One of his many friends was a Syrian activist 20 years his junior, Wael Sawah, who published a trenchant piece in Al-Hayat last week. In the article, which bore the same title as Azm’s seminal book, he called for Syrian rebel leaders, army officers, political leaders and, above all, intellectuals, to do some rigorous soul-searching in wake of the rebels’ defeat in Aleppo.
Sawah is a senior contributor to the The Day After website, which aims to outline objectives and paths of action for Syrians to take in order to rebuild Syria after the war. Although no one can say when that day will be, Sawah feels that, at this point, the regime’s victory is something that must be accepted and faced.
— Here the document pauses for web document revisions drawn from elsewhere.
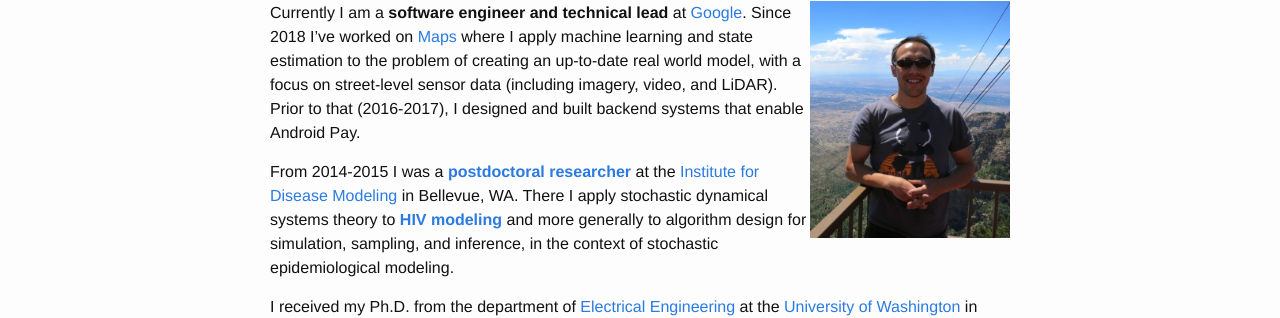
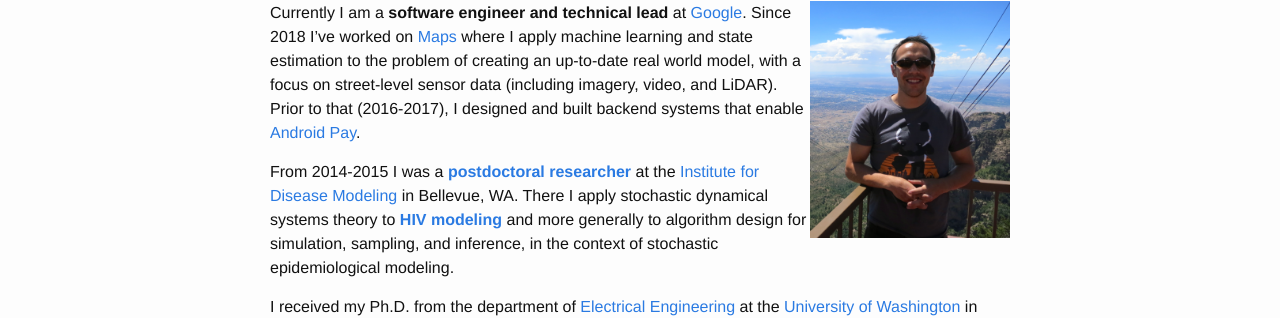
Before and after one commit to kevin0/kevin0.github.io, a Jekyll site: the page built from about.md, in a window 1280 px wide. Shown: the part 208-526 px from the top of the page. Built offline with Jekyll 4.4.1, drawn with Linux system fonts in a browser that asks for light colours; part of the change alters nothing that is shown.

```diff
--- a/about.md
+++ b/about.md
@@ -21,7 +21,7 @@ redirect_from: "/"
   <img src="/img/me.png" width="200px"/>
 </div>
 
-Currently I am a **software engineer and technical lead** at [Google](http://www.google.com). Since 2018 I've worked on [Maps](http://maps.google.com) where I apply machine learning and state estimation to the problem of creating an up-to-date real world model, with a focus on street-level sensor data (including imagery, video, and LiDAR). Prior to that (2016-2017), I designed and built backend systems that enable Android Pay.
+Currently I am a **software engineer and technical lead** at [Google](http://www.google.com). Since 2018 I've worked on [Maps](http://maps.google.com) where I apply machine learning and state estimation to the problem of creating an up-to-date real world model, with a focus on street-level sensor data (including imagery, video, and LiDAR). Prior to that (2016-2017), I designed and built backend systems that enable [Android Pay](http://pay.google.com).
 
 From 2014-2015 I was a **[postdoctoral researcher](http://idmod.org/team/bio/55%20)** at the [Institute for Disease Modeling](http://idmod.org) in Bellevue, WA.  There I apply stochastic dynamical systems theory to **[HIV modeling](http://idmod.org/research/hiv)** and more generally to algorithm design for simulation, sampling, and inference, in the context of stochastic epidemiological modeling.
 
```
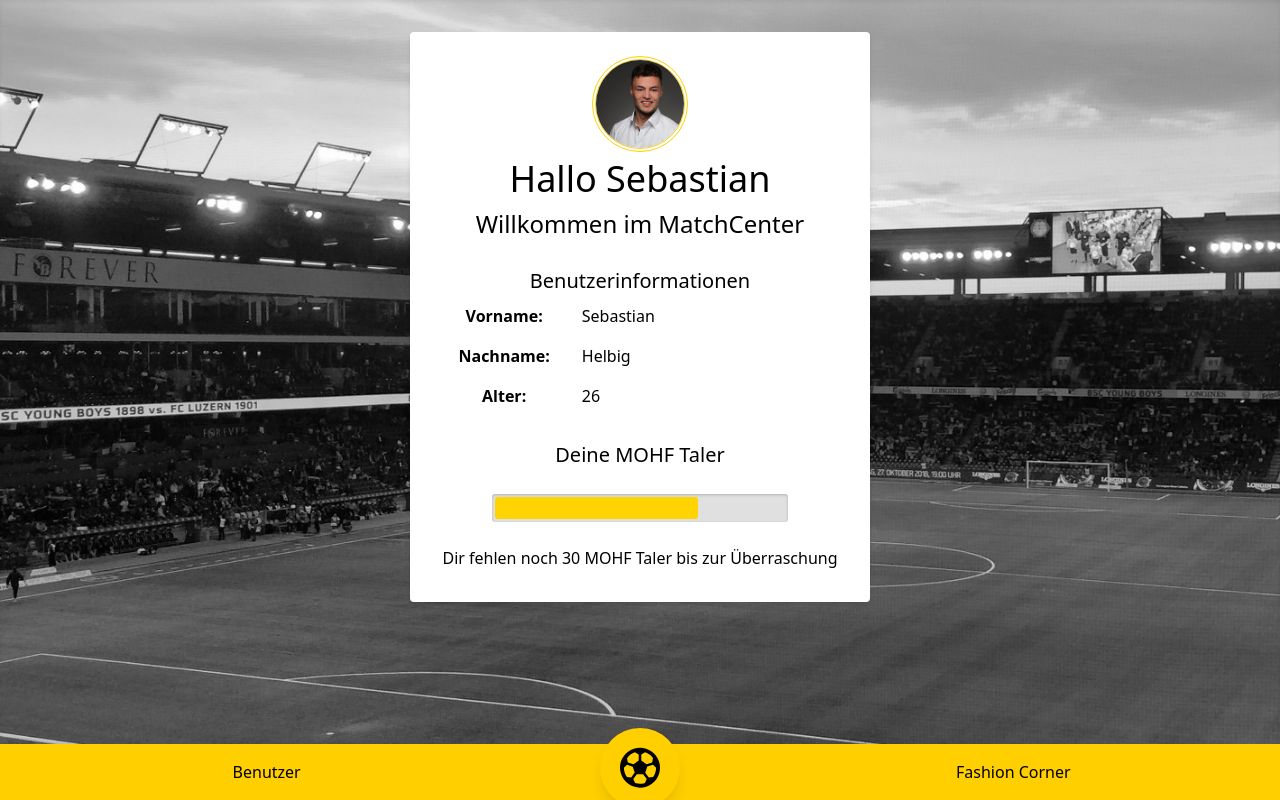
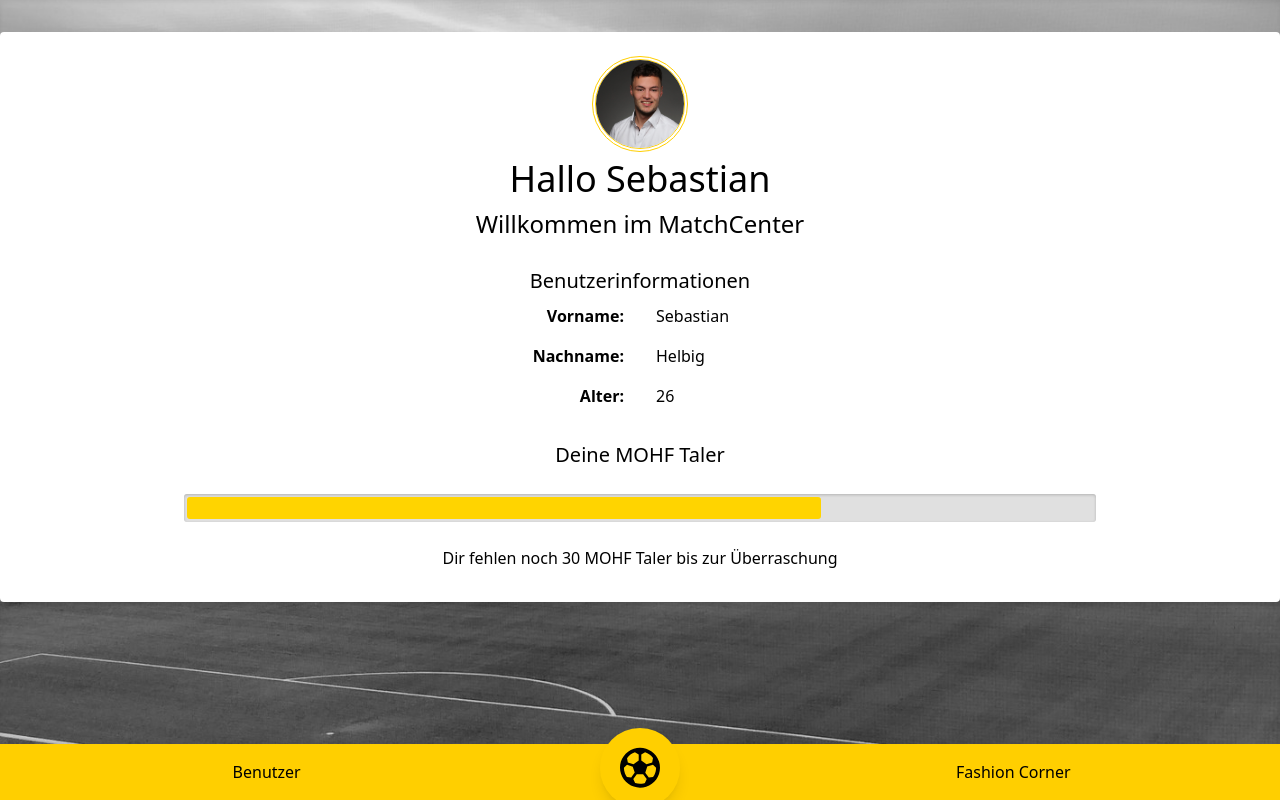
Before and after one commit to Tamalera/next-level-matchcenter, a Vue app: page /user in a window 1280 px wide. Built offline with nearby package versions, Linux system fonts and the light colour scheme; what vue-native-websocket would draw is missing.

Commit message:
Fix table

```diff
--- a/src/views/User.vue
+++ b/src/views/User.vue
@@ -20,17 +20,17 @@
           <br />
           <div class="content-center userinfo">
             <h3 class="text-center text-xl">Benutzerinformationen</h3>
-            <table class="table-fixed content-center">
+            <table class="table-fixed content-center w-full">
               <tr class="content-center">
-                <th class="w-1/2 px-4 py-2">Vorname:</th>
+                <th class="w-1/2 px-4 py-2 text-right">Vorname:</th>
                 <td class="w-1/2 px-4 py-2">Sebastian</td>
               </tr>
               <tr class="content-center">
-                <th class="w-1/2 px-4 py-2">Nachname:</th>
+                <th class="w-1/2 px-4 py-2 text-right">Nachname:</th>
                 <td class="w-1/2 px-4 py-2">Helbig</td>
               </tr>
               <tr class="content-center">
-                <th class="w-1/2 px-4 py-2">Alter:</th>
+                <th class="w-1/2 px-4 py-2 text-right">Alter:</th>
                 <td class="w-1/2 px-4 py-2">26</td>
               </tr>
             </table>
```
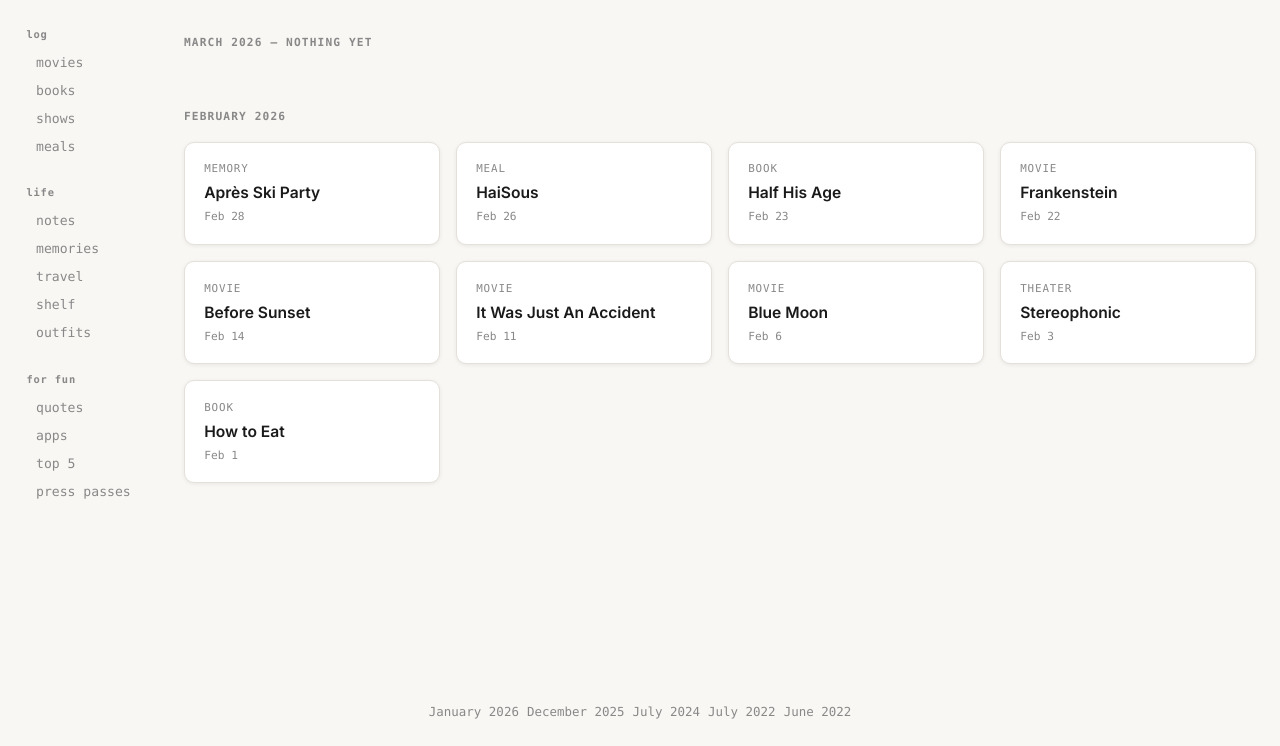
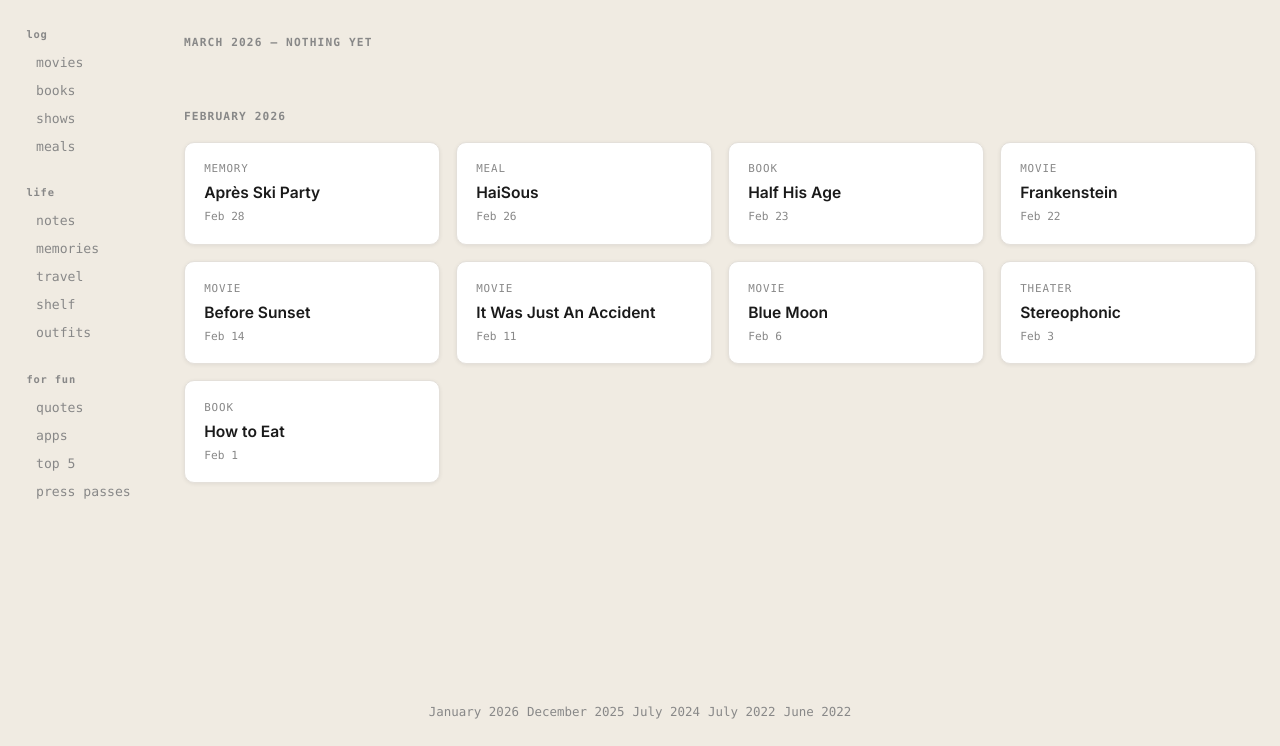
Before and after one commit to moderidden/dumblr, a website: page index.html in a window 1280 px wide. Shown: the part 54-800 px from the top of the page. Drawn offline with Linux system fonts and the light colour scheme.

Commit message:
Warmer pale beige background in light mode (#f0ebe2)
Co-Authored-By: Claude Sonnet 4.6 <noreply@anthropic.com>

```diff
--- a/assets/css/site.css
+++ b/assets/css/site.css
@@ -5,7 +5,7 @@
 
 /* ── Color tokens (light mode defaults) ── */
 :root {
-  --bg:          #f9f7f4;
+  --bg:          #f0ebe2;
   --bg-card:     #ffffff;
   --border:      #e4e0da;
   --text:        #1a1a1a;
@@ -55,7 +55,7 @@
 /* If OS is in light mode and theme is auto, revert to light */
 @media (prefers-color-scheme: light) {
   [data-theme="auto"] {
-    --bg:          #f9f7f4;
+    --bg:          #f0ebe2;
     --bg-card:     #ffffff;
     --border:      #e4e0da;
     --text:        #1a1a1a;
```
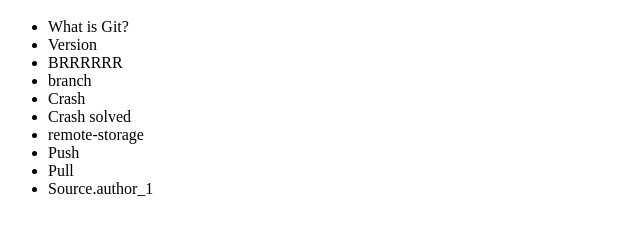
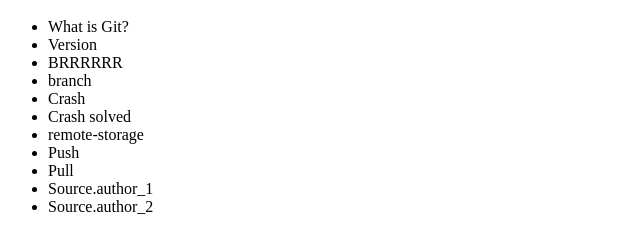
Before and after one commit to line4r/opensource_test, a plain HTML site: page index.html in a window 1280 px wide. Shown: the part 48-298 px from the top of the page, without its empty margins (0-640 px from the left). Drawn offline with Linux system fonts and the light colour scheme.

Commit message:
add source 2

```diff
--- a/index.html
+++ b/index.html
@@ -20,6 +20,7 @@
 		<li> Push </li>
 		<li> Pull </li>
 		<li> Source.author_1 </li>
+		<li> Source.author_2 </li>
 	</ul>
 	</body>
 </html>
```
But before presenting a vision for the future, an understanding must be gained of why the rebellion failed. Sawah does not present a list of causes for this outcome, but does warn against adopting suicidal measures that would prolong the fighting and sink the entire ship. He also warns against those who would seek to exploit the situation in Syria for their own benefit, writing: “Syria needs leaders who can genuinely and critically analyze what went on there, and themselves, and seek practical, principled and moral solutions to the Syrian tragedy.”
What is the desirable practical and moral solution? Definitely not continued warfare after the defeat, but instead a diplomatic and political response. And so, just added to the rebels’ poisoned chalice – which continues to fill – is the decision by the leadership of the rebel militia coalition to lend a hand to Russia’s moves to convene negotiations in Astana, Kazakhstan, in anticipation of the Geneva summit planned for early next month.
To demonstrate goodwill, Russia announced at the end of last week that it plans to withdraw a significant portion of its forces from Syria and to continue managing local cease-fire talks. The Russian websites Sputnik and Russia Today are already publishing reports about life “returning to normal” for Aleppo’s residents now the Syrian Army has seized the eastern part of the city. “The sounds of manufacturing in the factories are again echoing in the city’s alleyways,” proclaimed Sputnik, which augmented its article with pictures of bulldozers working to clear rubble. This is because the victory has to be presented as one of pure profit for the civilians, and the regime army the only path to hope.
But the pro-Russian sites aren’t the only ones reporting on positive change. The opposition website Enab Baladi tells of thousands of refugees who’ve begun returning to the eastern side of Aleppo, just like civilians who had fled from other cities such as Jarabulus and Azaz (where a terror attack last Saturday killed nearly 50 people), and other cities that had been captured by ISIS and were retaken by Turkish forces and the Free Syrian Army. Food shops have reopened in these areas, and refugees who fled to Turkey were permitted to return with their belongings and start rebuilding their homes – if they can afford to.
But the war is still far from over, with large areas still under the control of dozens of different militias, and President Bashar Assad has no intention of stopping at Aleppo. The next target is Idlib, which has recently taken in tens of thousands of people fleeing Aleppo, as well as many rebels.
Turkey warned Assad over the weekend against trying to take Idlib, saying it would annul the cease-fire if that happened. And since Turkey and Russia are coordinating their moves in Syria, Assad may actually heed the Turkish warning. The question is what Russia will offer as a solution and incentive to the rebels to let the cities under their control revert to Assad. Will they adopt Sawah’s proposal – acknowledge their defeat and try to extract a maximum of assurances? Or will they try to keep their grip on their strongholds by force, until they are ultimately smashed by the regime and its partners?
In the past six years, nearly half of all Syrians have become stateless refugees and approximately 500,000 people have been killed. The nation has seemingly reached the limits of its endurance and readiness to mobilize against Assad. Logic would dictate that the rebel commanders now see a big flashing stop sign in front of them, but the same sign kept flashing during the 15 years of civil war in Lebanon and eight years of civil war in Afghanistan. Logic doesn’t necessarily have much of an effect on these civil wars. Nor does the advice of philosophers.